(Version comparison data)
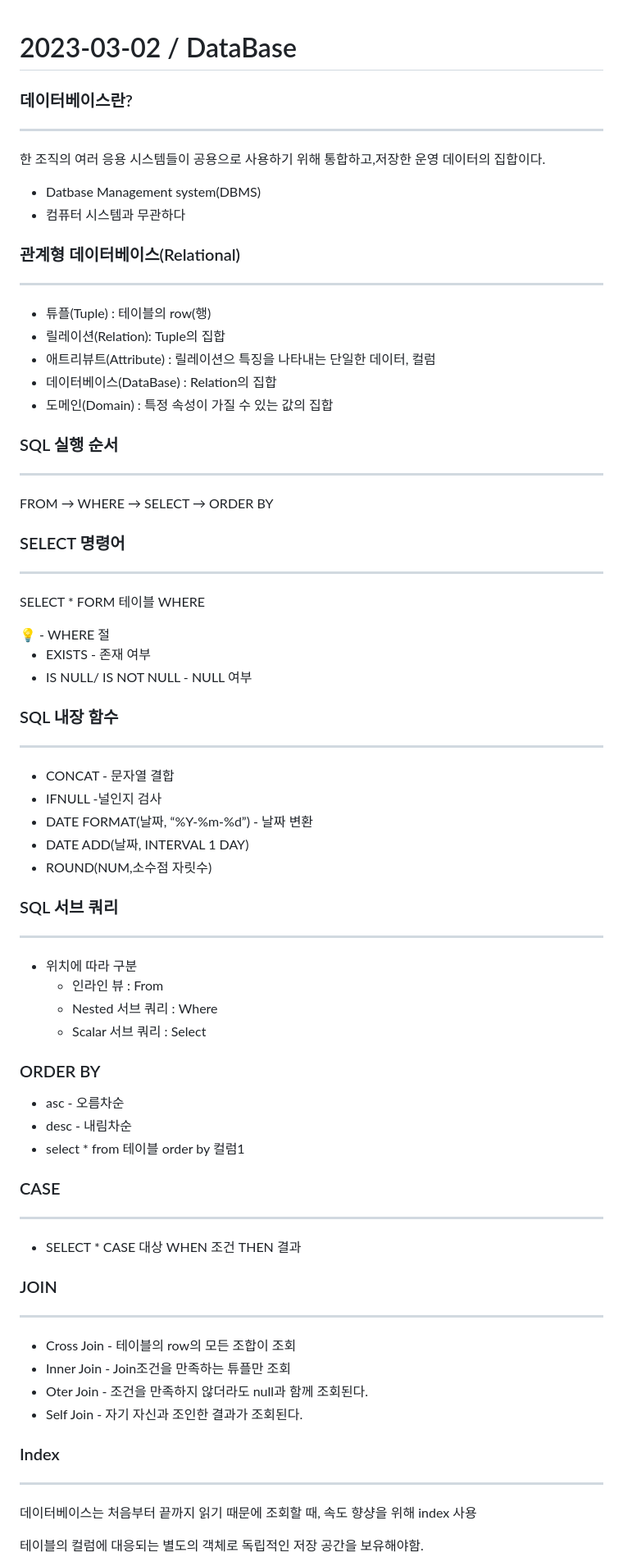
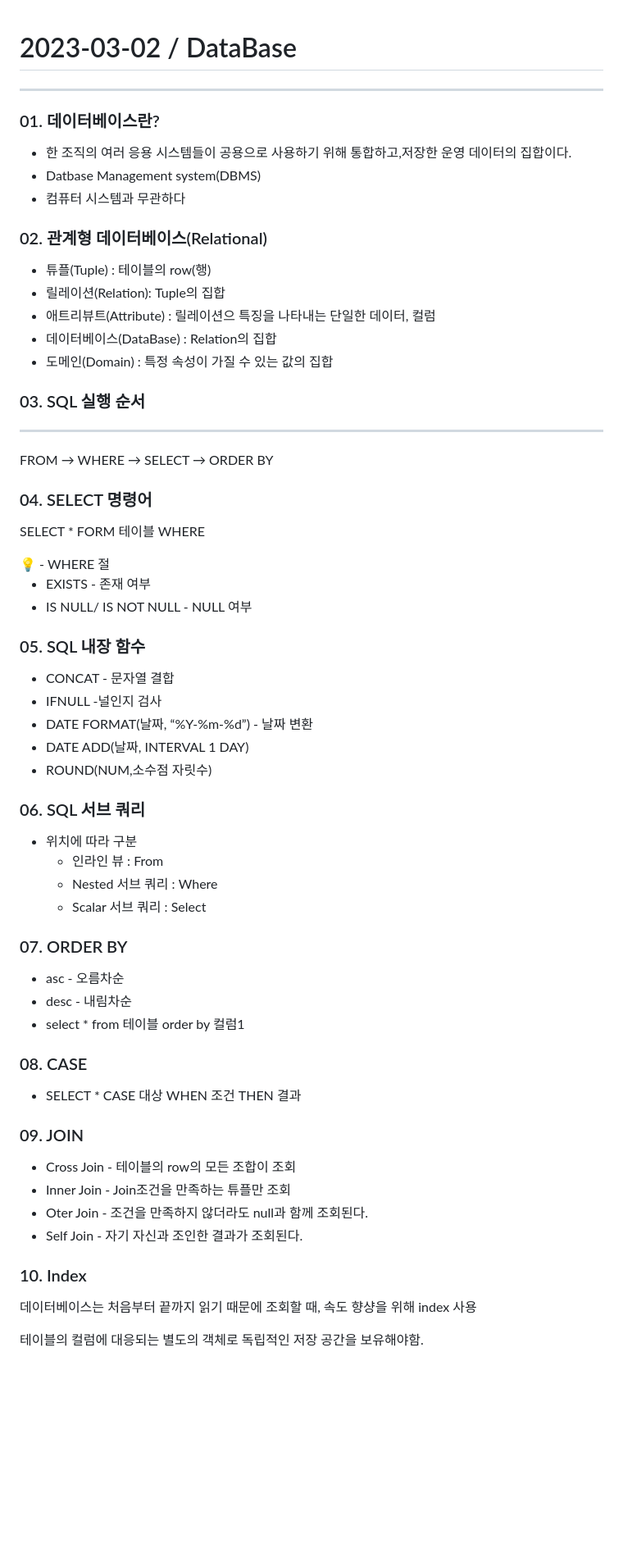
Before and after one commit to juhee99/Kosa-fullStack, a Markdown page: Week01/2023-03-02 DataBase.md, the part around one of its changes. Shown at 82% size. Rendered like a GitHub page; blank space fills up the shorter version.

```diff
--- a/Week01/2023-03-02 DataBase.md
+++ b/Week01/2023-03-02 DataBase.md
@@ -1,15 +1,14 @@
 # 2023-03-02 / DataBase
+---
 
+### 01. 데이터베이스란?
 
-### 데이터베이스란?
----
-한 조직의 여러 응용 시스템들이 공용으로 사용하기 위해 통합하고,저장한 운영 데이터의 집합이다.
+- 한 조직의 여러 응용 시스템들이 공용으로 사용하기 위해 통합하고,저장한 운영 데이터의 집합이다.
+- Datbase Management system(DBMS)
+ - 컴퓨터 시스템과 무관하다
 
-- Datbase Management system(DBMS)
-- 컴퓨터 시스템과 무관하다
+### 02. 관계형 데이터베이스(Relational)
 
-### 관계형 데이터베이스(Relational)
----
 - 튜플(Tuple) : 테이블의 row(행)
 - 릴레이션(Relation): Tuple의 집합
 - 애트리뷰트(Attribute) : 릴레이션으 특징을 나타내는 단일한 데이터, 컬럼
@@ -17,13 +16,13 @@
 - 도메인(Domain) : 특정 속성이 가질 수 있는 값의 집합
 
 
-### SQL 실행 순서
+### 03. SQL 실행 순서
 ---
 FROM → WHERE → SELECT → ORDER BY
 
 
-### SELECT 명령어
----
+### 04. SELECT 명령어
+
 SELECT * FORM 테이블 WHERE
 
 <aside>
@@ -33,40 +32,40 @@ SELECT * FORM 테이블 WHERE
 - IS NULL/ IS NOT NULL - NULL 여부
 </aside>
 
-### SQL 내장 함수
----
+### 05.  SQL 내장 함수
+
 - CONCAT - 문자열 결합
 - IFNULL -널인지 검사
 - DATE FORMAT(날짜, “%Y-%m-%d”) - 날짜 변환
 - DATE ADD(날짜, INTERVAL 1 DAY)
 - ROUND(NUM,소수점 자릿수)
 
-### SQL 서브 쿼리
----
+### 06. SQL 서브 쿼리
+
 - 위치에 따라 구분
     - 인라인 뷰 : From
     - Nested 서브 쿼리 : Where
     - Scalar 서브 쿼리 : Select
 
-### ORDER BY
+### 07. ORDER BY
 
 - asc - 오름차순
 - desc - 내림차순
 - select * from 테이블 order by 컬럼1
 
-### CASE
----
+### 08. CASE
+
 - SELECT * CASE 대상 WHEN 조건 THEN 결과
 
-### JOIN
----
+### 09. JOIN
+
 - Cross Join - 테이블의 row의 모든 조합이 조회
 - Inner Join - Join조건을 만족하는 튜플만 조회
 - Oter Join - 조건을 만족하지 않더라도 null과 함께 조회된다.
 - Self Join - 자기 자신과 조인한 결과가 조회된다.
 
-### Index
----
+### 10. Index
+
 데이터베이스는 처음부터 끝까지 읽기 때문에 조회할 때, 속도 향샹을 위해 index 사용
 
 테이블의 컬럼에 대응되는 별도의 객체로 독립적인 저장 공간을 보유해야함.
```
Also changed, not shown: other parts of Week01/2023-03-02 DataBase.md (+11 -11 lines).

--- Required work ---
All of the entries above need to be repeated exactly, minus the pictures.

--- Exercise answer ---
Before and after one commit to juhee99/Kosa-fullStack, a Markdown page: Week01/2023-03-02 DataBase.md, the part around one of its changes. Shown at 82% size. Rendered like a GitHub page; blank space fills up the shorter version.

```diff
--- a/Week01/2023-03-02 DataBase.md
+++ b/Week01/2023-03-02 DataBase.md
@@ -1,15 +1,14 @@
 # 2023-03-02 / DataBase
+---
 
+### 01. 데이터베이스란?
 
-### 데이터베이스란?
----
-한 조직의 여러 응용 시스템들이 공용으로 사용하기 위해 통합하고,저장한 운영 데이터의 집합이다.
+- 한 조직의 여러 응용 시스템들이 공용으로 사용하기 위해 통합하고,저장한 운영 데이터의 집합이다.
+- Datbase Management system(DBMS)
+ - 컴퓨터 시스템과 무관하다
 
-- Datbase Management system(DBMS)
-- 컴퓨터 시스템과 무관하다
+### 02. 관계형 데이터베이스(Relational)
 
-### 관계형 데이터베이스(Relational)
----
 - 튜플(Tuple) : 테이블의 row(행)
 - 릴레이션(Relation): Tuple의 집합
 - 애트리뷰트(Attribute) : 릴레이션으 특징을 나타내는 단일한 데이터, 컬럼
@@ -17,13 +16,13 @@
 - 도메인(Domain) : 특정 속성이 가질 수 있는 값의 집합
 
 
-### SQL 실행 순서
+### 03. SQL 실행 순서
 ---
 FROM → WHERE → SELECT → ORDER BY
 
 
-### SELECT 명령어
----
+### 04. SELECT 명령어
+
 SELECT * FORM 테이블 WHERE
 
 <aside>
@@ -33,40 +32,40 @@ SELECT * FORM 테이블 WHERE
 - IS NULL/ IS NOT NULL - NULL 여부
 </aside>
 
-### SQL 내장 함수
----
+### 05.  SQL 내장 함수
+
 - CONCAT - 문자열 결합
 - IFNULL -널인지 검사
 - DATE FORMAT(날짜, “%Y-%m-%d”) - 날짜 변환
 - DATE ADD(날짜, INTERVAL 1 DAY)
 - ROUND(NUM,소수점 자릿수)
 
-### SQL 서브 쿼리
----
+### 06. SQL 서브 쿼리
+
 - 위치에 따라 구분
     - 인라인 뷰 : From
     - Nested 서브 쿼리 : Where
     - Scalar 서브 쿼리 : Select
 
-### ORDER BY
+### 07. ORDER BY
 
 - asc - 오름차순
 - desc - 내림차순
 - select * from 테이블 order by 컬럼1
 
-### CASE
----
+### 08. CASE
+
 - SELECT * CASE 대상 WHEN 조건 THEN 결과
 
-### JOIN
----
+### 09. JOIN
+
 - Cross Join - 테이블의 row의 모든 조합이 조회
 - Inner Join - Join조건을 만족하는 튜플만 조회
 - Oter Join - 조건을 만족하지 않더라도 null과 함께 조회된다.
 - Self Join - 자기 자신과 조인한 결과가 조회된다.
 
-### Index
----
+### 10. Index
+
 데이터베이스는 처음부터 끝까지 읽기 때문에 조회할 때, 속도 향샹을 위해 index 사용
 
 테이블의 컬럼에 대응되는 별도의 객체로 독립적인 저장 공간을 보유해야함.
```
Also changed, not shown: other parts of Week01/2023-03-02 DataBase.md (+11 -11 lines).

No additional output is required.